====== Data shown

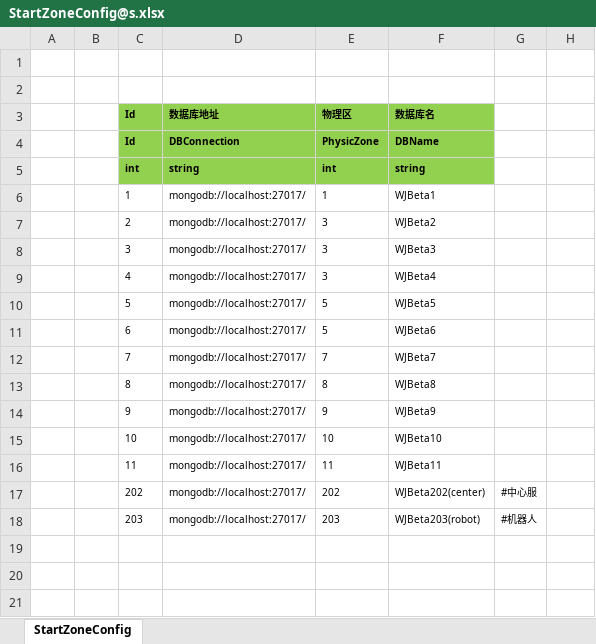
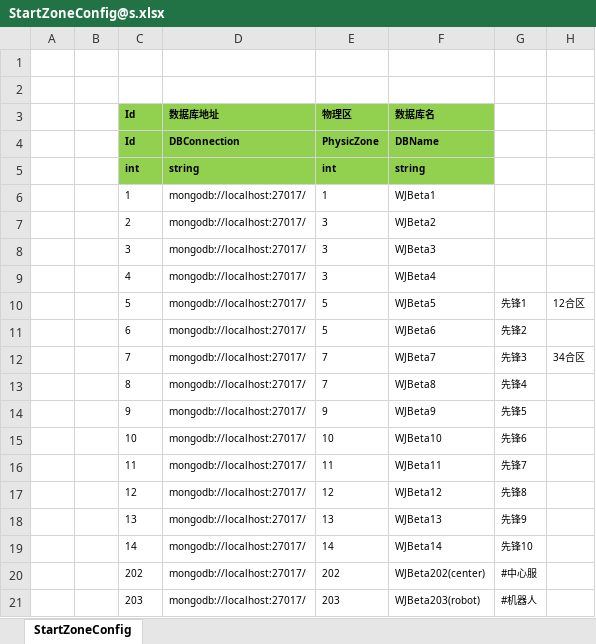
Before and after one commit to csyinghuochong/weijing, an Excel workbook: Excel/StartConfig/Beta/StartZoneConfig@s.xlsx, sheet StartZoneConfig, drawn as a sheet; values as stored, in another font and other column widths than the file's, no borders; the diff names each change by its address in the sheet, - before the commit and + after, or states it on an @@ line.

```diff
--- a/Excel/StartConfig/Beta/StartZoneConfig@s.xlsx (sheet StartZoneConfig)
+++ b/Excel/StartConfig/Beta/StartZoneConfig@s.xlsx (sheet StartZoneConfig)
-G10: (empty)
+G10: 先锋1
-H10: (empty)
+H10: 12合区
-G11: (empty)
+G11: 先锋2
-G12: (empty)
+G12: 先锋3
-H12: (empty)
+H12: 34合区
-E13 (物理区): 8
+E13 (物理区): 7
-G13: (empty)
+G13: 先锋4
-G14: (empty)
+G14: 先锋5
-G15: (empty)
+G15: 先锋6
-G16: (empty)
+G16: 先锋7
+row 17:  |  | 12 | mongodb://localhost:27017/ | 12 | WJBeta12 | 先锋8
+row 18:  |  | 13 | mongodb://localhost:27017/ | 13 | WJBeta13 | 先锋9
+row 19:  |  | 14 | mongodb://localhost:27017/ | 14 | WJBeta14 | 先锋10
```
Also changed, not shown: Excel/StartConfig/Beta/StartSceneConfig@s.xlsx, Excel/StartConfig/Localhost/StartSceneConfig@s.xlsx, 13 other files.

============

Could you return every line from the entries above in which the string "Excel" occurs?

Before and after one commit to csyinghuochong/weijing, an Excel workbook: Excel/StartConfig/Beta/StartZoneConfig@s.xlsx, sheet StartZoneConfig, drawn as a sheet; values as stored, in another font and other column widths than the file's, no borders; the diff names each change by its address in the sheet, - before the commit and + after, or states it on an @@ line.
--- a/Excel/StartConfig/Beta/StartZoneConfig@s.xlsx (sheet StartZoneConfig)
+++ b/Excel/StartConfig/Beta/StartZoneConfig@s.xlsx (sheet StartZoneConfig)
Also changed, not shown: Excel/StartConfig/Beta/StartSceneConfig@s.xlsx, Excel/StartConfig/Localhost/StartSceneConfig@s.xlsx, 13 other files.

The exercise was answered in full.